Suicide is the 10th leading cause of death in the United States and the 2nd leading cause of death among youth in Canada ages 15-34 years. But what about those who survive a suicide attempt?

Over 90% of suicide attempts do not result in death, and these survivors face a unique and complicated set of challenges. The Trauma and Mental Health Report spoke to LivingWorks suicide awareness trainer Colleen Taffe to learn more about life after a suicide attempt. Taffe tells us that the majority of people who survive suicide experience regret regarding their attempt, either instantly or after a period of reflection.

“For many of the survivors I have worked with, the moment they realize what they have done, they have an instant change of heart. Others can get really mad at us for saving them initially, but over time that anger diminishes and is replaced by gratitude.”

two people holding hands

One of the biggest predictors of a suicide attempt is a previous attempt. This tells us that the sense of regret is not, on its own, enough to prevent future suicidal ideation. In fact, this sense of regret can extend beyond remorse for what they did to themselves, to remorse for the impact the attempt had on their loved ones. “They are forever occupied with what that impact did. So much so that if we’re not careful, the weight of that can cause them to go further and want to die even more,” says Taffe.
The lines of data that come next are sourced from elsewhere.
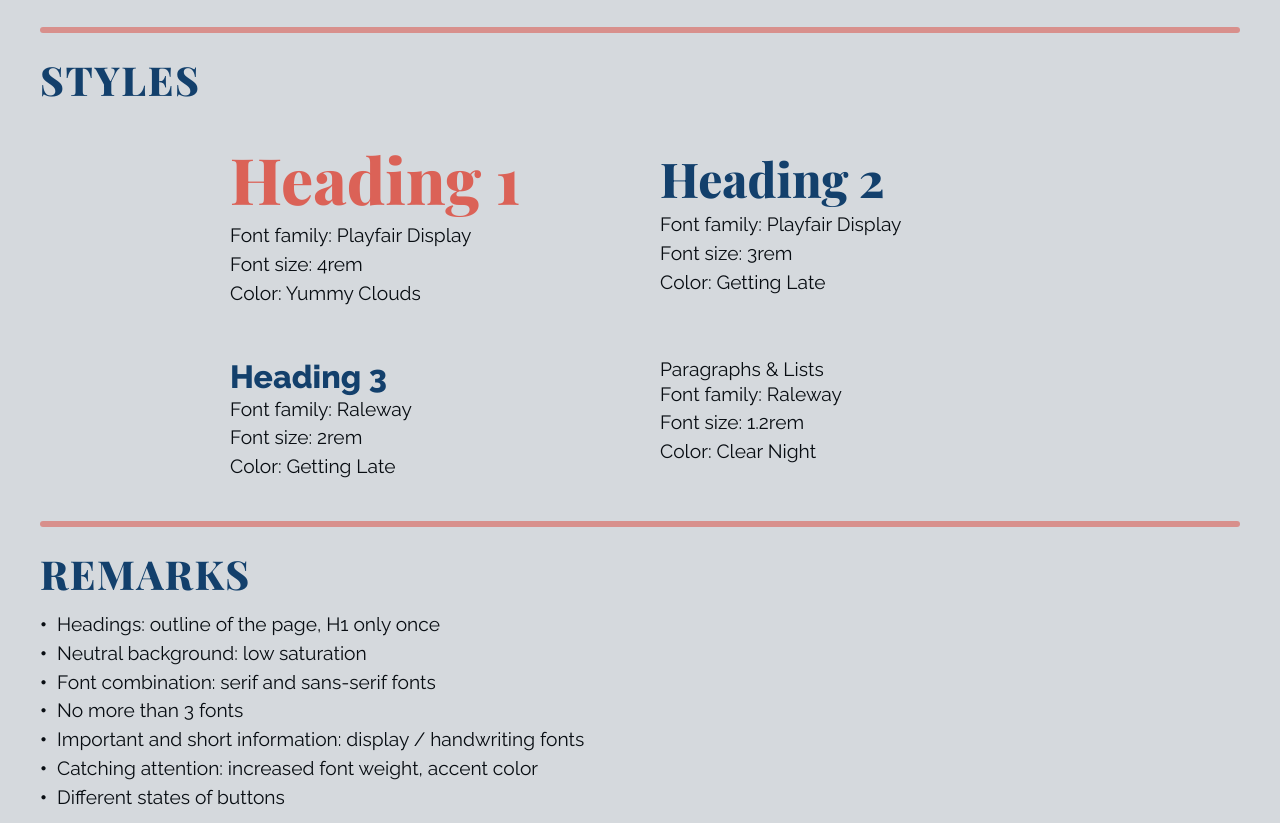
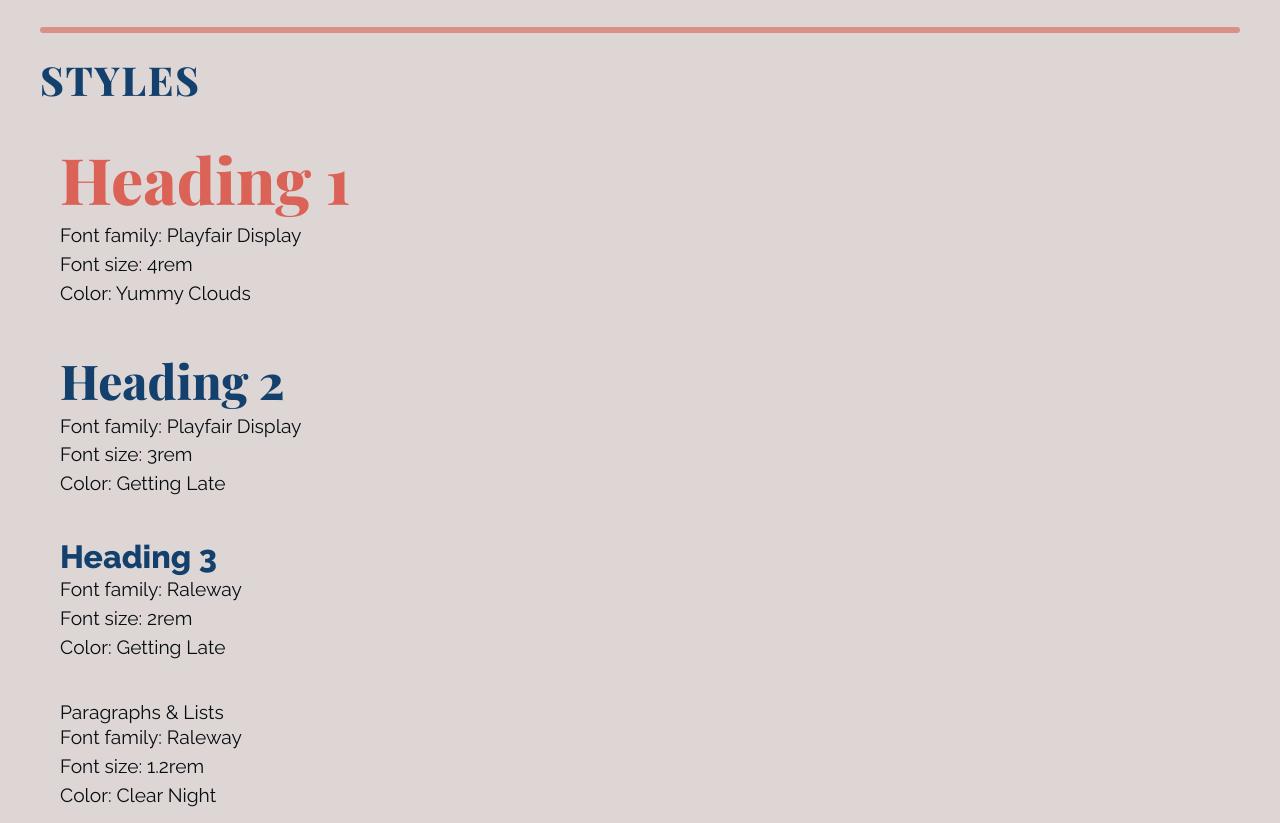
Before and after one commit to elifaltundag/website-design-system, a plain HTML site: page index.html in a window 1280 px wide. Shown: the part 1758-2581 px from the top of the page. Drawn offline with nearby package versions, Linux system fonts and the light colour scheme; a web font is replaced by a local one.

Commit message:
change background color

```diff
--- a/index.html
+++ b/index.html
@@ -152,12 +152,12 @@
             <!-- STYLES SECTION -->
             <section role="region" aria-label="styles">
                 <h2 id="styles">styles</h2>
-                <div class="container-columns">
+                <div class="flex-cont">
 
                     <!-- HEADINGS -->
                     <div class="styles">
 
-                        <div class="container-rows">
+                        <div class="flex-item">
                             <!-- H1 -->
                             <div class="font-box style-box">
                                 <h3 id="heading1">Heading 1</h3>
--- a/style.css
+++ b/style.css
@@ -22,11 +22,14 @@
     /* REFERENCE BORDER */
     --ref-border: 1px solid rgb(199, 0, 0);
 
+    /* BUTTON BORDER */
+    --btn-border: 1px solid var(--clr-light);
+
     /* COLORS */
     --clr-dark:   hsl(210, 40%, 5%);
     --clr-base:   hsl(210, 70%, 25%);
     --clr-accent: hsl(5, 65%, 60%);
-    --clr-light:  hsl(210, 10%, 85%);
+    --clr-light:  hsl(5, 10%, 85%);
 }
 
 *, *::before, *::after {
@@ -113,10 +116,8 @@ li a {
 }
 
 li a:hover {
-    background-color: var(--clr-accent);
     opacity: 1;
     font-weight: 900;
-    border: 1px solid var(--clr-light);
 
 }
 
@@ -148,7 +149,7 @@ footer a::before {
 
     background-color: var(--clr-accent);
     color:hsl(0, 0%, 100%);
-    border: 1px solid var(--clr-light);
+    border: var(--btn-border);
     border-radius: 5px;
 
 
@@ -344,7 +345,7 @@ h2::before{
     color: hsl(0, 0%, 100%);
     background-color: var(--clr-accent);
     border: 3px solid var(--clr-accent);
-    opacity: 1;
+    opacity: .8;
 }
 
 .font-name {
@@ -362,7 +363,7 @@ h2::before{
 
 /* 8. TEXT STYLES*/
 .styles {
-    display: flex;
+    display: inline-flex;
     flex-direction: row;
     flex-wrap: wrap;
     align-content: flex-end;
@@ -370,6 +371,14 @@ h2::before{
 
     /* border: var(--ref-border); */
 }
+
+.flex-cont {
+    display: inline-flex;
+}
+
+/* .flex-item {
+
+} */
 
 .style-box {
     border: none;
```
Feelings of shame can also follow a survived suicide attempt. In cases where an attempt does not result in hospitalization or emergency intervention, the person may decide not to disclose the attempt to family and friends out of fear of guilt and negative judgment. This can further deepen feelings of isolation, ultimately putting them at greater risk for future attempts.

So, how can we help support survivors of suicide and lessen the likelihood of another attempt? Taffe tells us that the best action to take is quite simple: listen and be present.
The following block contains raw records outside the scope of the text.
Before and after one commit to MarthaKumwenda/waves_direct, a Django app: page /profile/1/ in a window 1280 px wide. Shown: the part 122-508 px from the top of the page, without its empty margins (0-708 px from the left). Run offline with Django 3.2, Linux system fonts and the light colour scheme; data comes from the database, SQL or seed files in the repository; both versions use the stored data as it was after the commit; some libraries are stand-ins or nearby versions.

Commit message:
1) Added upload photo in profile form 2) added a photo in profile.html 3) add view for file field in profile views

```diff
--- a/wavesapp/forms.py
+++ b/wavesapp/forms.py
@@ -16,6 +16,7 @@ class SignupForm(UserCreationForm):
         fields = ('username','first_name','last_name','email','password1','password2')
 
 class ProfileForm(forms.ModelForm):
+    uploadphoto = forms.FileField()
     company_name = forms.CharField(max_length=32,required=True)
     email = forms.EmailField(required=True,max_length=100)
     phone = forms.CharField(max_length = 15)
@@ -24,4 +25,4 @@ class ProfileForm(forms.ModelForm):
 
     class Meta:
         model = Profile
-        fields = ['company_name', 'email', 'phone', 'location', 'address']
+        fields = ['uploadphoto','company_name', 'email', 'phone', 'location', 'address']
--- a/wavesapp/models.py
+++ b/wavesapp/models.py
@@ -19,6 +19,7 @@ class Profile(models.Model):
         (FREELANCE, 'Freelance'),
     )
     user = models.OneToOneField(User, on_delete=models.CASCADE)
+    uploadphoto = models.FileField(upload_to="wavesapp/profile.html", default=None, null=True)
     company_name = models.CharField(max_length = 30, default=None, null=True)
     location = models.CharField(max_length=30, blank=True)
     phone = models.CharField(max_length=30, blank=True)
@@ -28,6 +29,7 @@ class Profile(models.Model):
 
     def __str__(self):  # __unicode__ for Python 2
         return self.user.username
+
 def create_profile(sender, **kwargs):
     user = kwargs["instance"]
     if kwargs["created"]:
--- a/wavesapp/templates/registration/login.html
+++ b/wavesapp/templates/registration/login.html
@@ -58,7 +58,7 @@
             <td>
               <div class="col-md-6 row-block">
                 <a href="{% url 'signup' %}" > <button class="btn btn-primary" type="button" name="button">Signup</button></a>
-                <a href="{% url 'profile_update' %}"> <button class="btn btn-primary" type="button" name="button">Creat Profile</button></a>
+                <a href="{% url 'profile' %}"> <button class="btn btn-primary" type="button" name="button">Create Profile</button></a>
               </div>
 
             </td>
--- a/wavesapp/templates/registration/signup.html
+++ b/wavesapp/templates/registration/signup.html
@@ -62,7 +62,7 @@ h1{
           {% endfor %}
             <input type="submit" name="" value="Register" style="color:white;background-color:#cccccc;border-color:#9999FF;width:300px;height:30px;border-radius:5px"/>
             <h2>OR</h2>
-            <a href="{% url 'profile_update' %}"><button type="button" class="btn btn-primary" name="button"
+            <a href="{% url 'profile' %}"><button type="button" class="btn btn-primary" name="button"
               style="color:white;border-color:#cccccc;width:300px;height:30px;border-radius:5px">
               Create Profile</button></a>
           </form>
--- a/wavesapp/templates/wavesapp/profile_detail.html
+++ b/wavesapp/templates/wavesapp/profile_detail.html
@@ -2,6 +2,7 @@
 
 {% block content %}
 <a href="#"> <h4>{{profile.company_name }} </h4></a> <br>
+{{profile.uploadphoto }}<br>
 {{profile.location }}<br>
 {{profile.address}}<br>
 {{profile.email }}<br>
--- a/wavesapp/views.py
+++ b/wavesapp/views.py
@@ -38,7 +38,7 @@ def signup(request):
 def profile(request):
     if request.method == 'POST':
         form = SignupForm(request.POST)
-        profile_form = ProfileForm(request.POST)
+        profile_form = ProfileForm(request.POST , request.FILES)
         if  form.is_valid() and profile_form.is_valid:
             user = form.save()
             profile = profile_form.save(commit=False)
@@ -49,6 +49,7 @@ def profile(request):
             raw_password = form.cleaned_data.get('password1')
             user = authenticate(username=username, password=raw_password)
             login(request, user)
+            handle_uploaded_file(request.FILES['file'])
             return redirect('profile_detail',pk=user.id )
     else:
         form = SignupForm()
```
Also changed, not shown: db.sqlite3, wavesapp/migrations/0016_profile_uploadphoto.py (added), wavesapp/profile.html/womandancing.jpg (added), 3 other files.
a group of three friends with their hands on the shoulders of the friend standing in the middle

“It’s so important that folks have time with loved ones. Have normal conversations—not everything needs to be about suicide—but know that your purpose is to spend additional time with that person and just sit in their presence.”

It is a myth that people who are thinking of suicide do not want to talk about it, or that they are fully committed to not living anymore. The same myth applies to people who survive suicide: you may think that their attempt is the last thing they would want to talk about, but this is often far from the truth. Taffe recalls a time when a person was brought into the hospital for a second suicide attempt, and she learned that after this person’s first attempt, nobody wanted to talk about it. While it is reasonable to feel nervous or uneasy about broaching this topic with a loved one, Taffe implores us to fight through that discomfort.

If you or someone you know is thinking of suicide, there’s help available. Call 1-800-273-TALK (8255) (US), 1-833-456-4566 (Canada), or your local distress centre for support.

-Hannah Mugford, Contributing Writer

Image Credits:
Feature: – –
 at Unsplash, Creative Commons
First: National Cancer Institute
 at Unsplash, Creative Commons
Second: Rosie Sun 
at Unsplash, Creative Commons